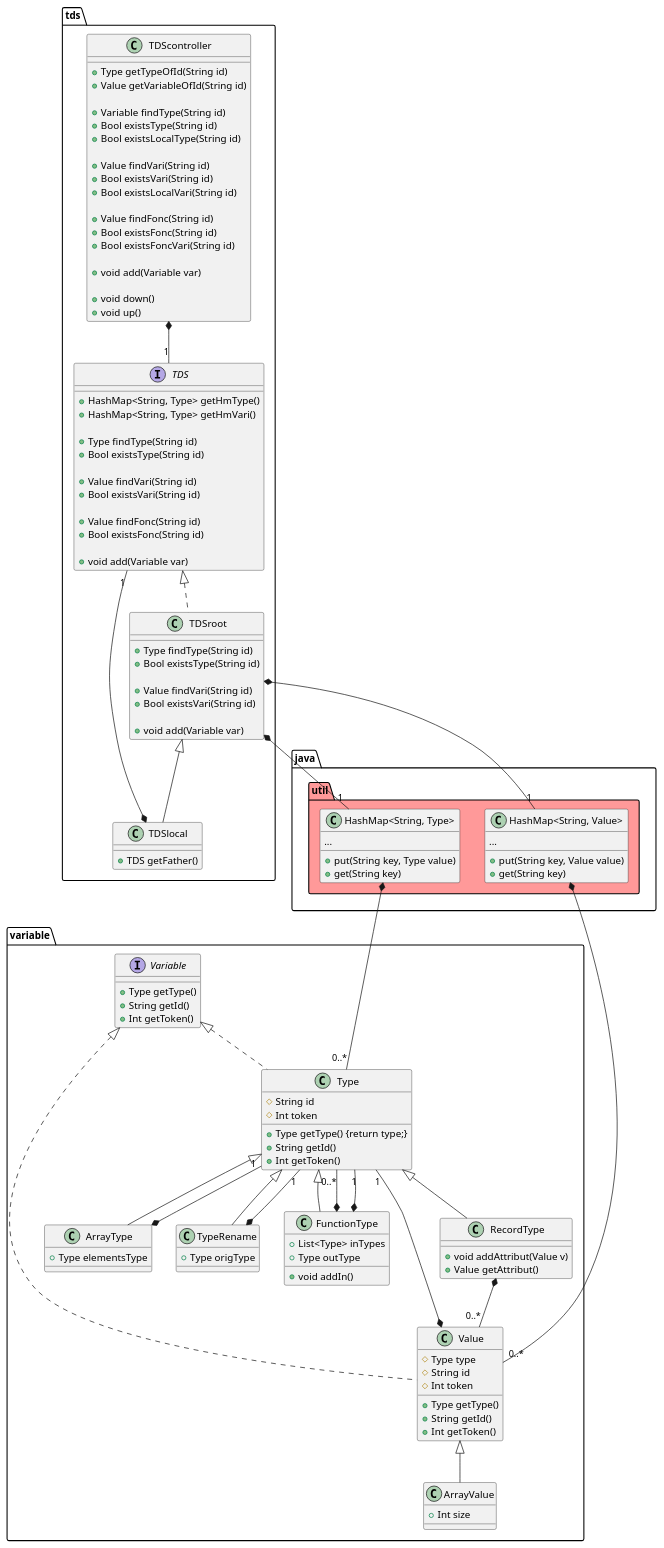
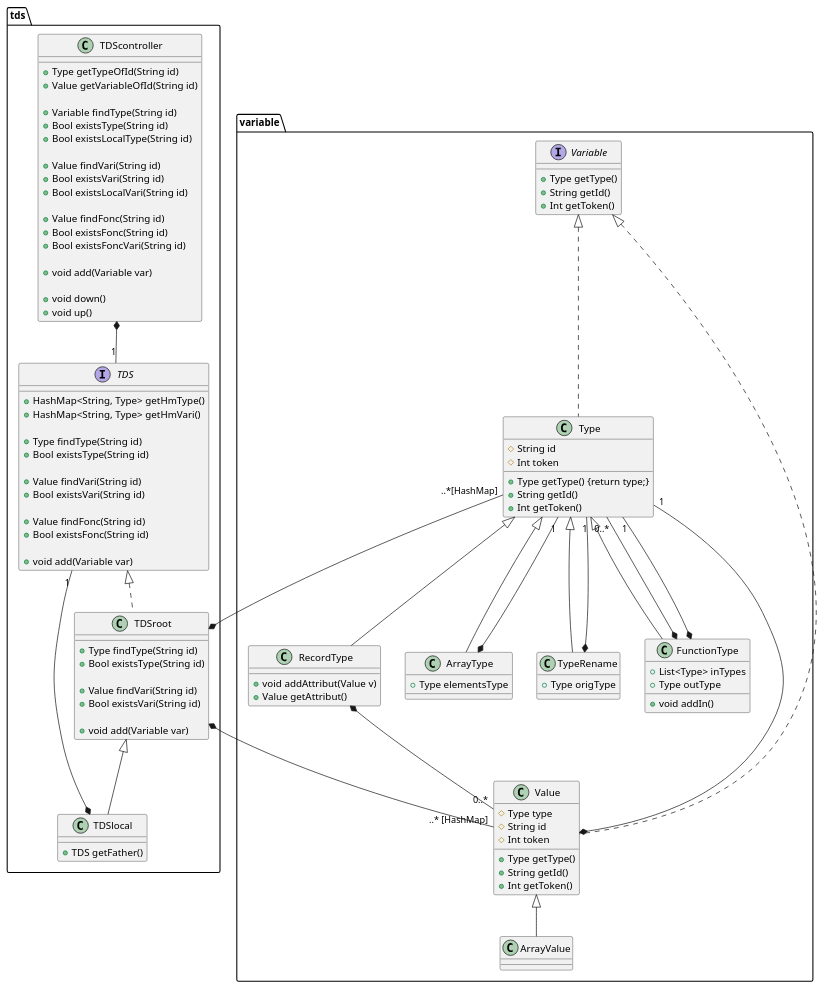
The diagram in AntlrMavenProject/chaoscompiler/src/main/java/eu/tn/chaoscompiler/tdstool/README.figures/TDS.puml (Tiger-compiler-team-2023/tiger-compiler), drawn with PlantUML before and after one commit. The commit also changed 2 other files, not shown here.

Commit message:
[EDIT] Diagramme de classes

```diff
--- a/AntlrMavenProject/chaoscompiler/src/main/java/eu/tn/chaoscompiler/tdstool/README.figures/TDS.puml
+++ b/AntlrMavenProject/chaoscompiler/src/main/java/eu/tn/chaoscompiler/tdstool/README.figures/TDS.puml
@@ -1,136 +1,120 @@
 @startuml
 
 package tds {
 
   class TDScontroller {
     +Type getTypeOfId(String id)
     +Value getVariableOfId(String id)
 
     +Variable findType(String id)
     +Bool existsType(String id)
     +Bool existsLocalType(String id)
 
     +Value findVari(String id)
     +Bool existsVari(String id)
     +Bool existsLocalVari(String id)
 
     +Value findFonc(String id)
     +Bool existsFonc(String id)
     +Bool existsFoncVari(String id)
 
     +void add(Variable var)
 
     +void down()
     +void up()
   }
 
   interface TDS {
     +HashMap<String, Type> getHmType()
     +HashMap<String, Type> getHmVari()
 
     +Type findType(String id)
     +Bool existsType(String id)
 
     +Value findVari(String id)
     +Bool existsVari(String id)
 
     +Value findFonc(String id)
     +Bool existsFonc(String id)
 
     +void add(Variable var)
   }
 
   class TDSroot implements TDS {
     +Type findType(String id)
     +Bool existsType(String id)
 
     +Value findVari(String id)
     +Bool existsVari(String id)
     
     +void add(Variable var)
   }
 
   class TDSlocal extends TDSroot {
     +TDS getFather()
   }
 }
 
 package variable {
 
   Interface Variable {
     +Type getType()
     +String getId()
     +Int getToken()
   }
 
   class Type implements Variable {
     #String id
     #Int token
 
     +Type getType() {return type;}
     +String getId()
     +Int getToken()
   }
 
   class RecordType extends Type {
     +void addAttribut(Value v)
     +Value getAttribut()
   }
 
   class ArrayType extends Type {
     +Type elementsType
   }
 
   class TypeRename extends Type {
     +Type origType
   }
 
   class FunctionType extends Type {
     +List<Type> inTypes
     +Type outType
     +void addIn()
   }
 
   class Value implements Variable {
     #Type type
     #String id
     #Int token
 
     +Type getType()
     +String getId()
     +Int getToken()
   }
 
   class ArrayValue extends Value {
-    +Int size
-  }
-}
-
-package java.util #ff9999 {
-  class "HashMap<String, Type>" {
-    ...
-    +put(String key, Type value)
-    +get(String key)
-  }
-  class "HashMap<String, Value>" {
-    ...
-    +put(String key, Value value)
-    +get(String key)
   }
 }
 
 TDScontroller *--"1" TDS
 TDSlocal *--"1" TDS
-TDSroot *--"1" "HashMap<String, Type>"
-TDSroot *--"1" "HashMap<String, Value>"
-"HashMap<String, Type>" *--"0..*" Type
-"HashMap<String, Value>" *--"0..*" Value
+TDSroot *--"..*[HashMap]" Type
+TDSroot *--"..* [HashMap]" Value
 Value *--"1" Type
 RecordType *--"0..*" Value
 ArrayType *--"1" Type
 TypeRename *--"1" Type
 FunctionType *--"0..*" Type
 FunctionType *--"1" Type
 
-TDSlocal -[hidden]-> Variable
+TDScontroller -u[hidden]-> Variable
 @enduml
```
----
**Work request:** Set down the material again exactly. Don't carry over any pictures.

**Problem solution:**
The diagram in AntlrMavenProject/chaoscompiler/src/main/java/eu/tn/chaoscompiler/tdstool/README.figures/TDS.puml (Tiger-compiler-team-2023/tiger-compiler), drawn with PlantUML before and after one commit. The commit also changed 2 other files, not shown here.

Commit message:
[EDIT] Diagramme de classes

```diff
--- a/AntlrMavenProject/chaoscompiler/src/main/java/eu/tn/chaoscompiler/tdstool/README.figures/TDS.puml
+++ b/AntlrMavenProject/chaoscompiler/src/main/java/eu/tn/chaoscompiler/tdstool/README.figures/TDS.puml
@@ -1,136 +1,120 @@
 @startuml
 
 package tds {
 
   class TDScontroller {
     +Type getTypeOfId(String id)
     +Value getVariableOfId(String id)
 
     +Variable findType(String id)
     +Bool existsType(String id)
     +Bool existsLocalType(String id)
 
     +Value findVari(String id)
     +Bool existsVari(String id)
     +Bool existsLocalVari(String id)
 
     +Value findFonc(String id)
     +Bool existsFonc(String id)
     +Bool existsFoncVari(String id)
 
     +void add(Variable var)
 
     +void down()
     +void up()
   }
 
   interface TDS {
     +HashMap<String, Type> getHmType()
     +HashMap<String, Type> getHmVari()
 
     +Type findType(String id)
     +Bool existsType(String id)
 
     +Value findVari(String id)
     +Bool existsVari(String id)
 
     +Value findFonc(String id)
     +Bool existsFonc(String id)
 
     +void add(Variable var)
   }
 
   class TDSroot implements TDS {
     +Type findType(String id)
     +Bool existsType(String id)
 
     +Value findVari(String id)
     +Bool existsVari(String id)
     
     +void add(Variable var)
   }
 
   class TDSlocal extends TDSroot {
     +TDS getFather()
   }
 }
 
 package variable {
 
   Interface Variable {
     +Type getType()
     +String getId()
     +Int getToken()
   }
 
   class Type implements Variable {
     #String id
     #Int token
 
     +Type getType() {return type;}
     +String getId()
     +Int getToken()
   }
 
   class RecordType extends Type {
     +void addAttribut(Value v)
     +Value getAttribut()
   }
 
   class ArrayType extends Type {
     +Type elementsType
   }
 
   class TypeRename extends Type {
     +Type origType
   }
 
   class FunctionType extends Type {
     +List<Type> inTypes
     +Type outType
     +void addIn()
   }
 
   class Value implements Variable {
     #Type type
     #String id
     #Int token
 
     +Type getType()
     +String getId()
     +Int getToken()
   }
 
   class ArrayValue extends Value {
-    +Int size
-  }
-}
-
-package java.util #ff9999 {
-  class "HashMap<String, Type>" {
-    ...
-    +put(String key, Type value)
-    +get(String key)
-  }
-  class "HashMap<String, Value>" {
-    ...
-    +put(String key, Value value)
-    +get(String key)
   }
 }
 
 TDScontroller *--"1" TDS
 TDSlocal *--"1" TDS
-TDSroot *--"1" "HashMap<String, Type>"
-TDSroot *--"1" "HashMap<String, Value>"
-"HashMap<String, Type>" *--"0..*" Type
-"HashMap<String, Value>" *--"0..*" Value
+TDSroot *--"..*[HashMap]" Type
+TDSroot *--"..* [HashMap]" Value
 Value *--"1" Type
 RecordType *--"0..*" Value
 ArrayType *--"1" Type
 TypeRename *--"1" Type
 FunctionType *--"0..*" Type
 FunctionType *--"1" Type
 
-TDSlocal -[hidden]-> Variable
+TDScontroller -u[hidden]-> Variable
 @enduml
```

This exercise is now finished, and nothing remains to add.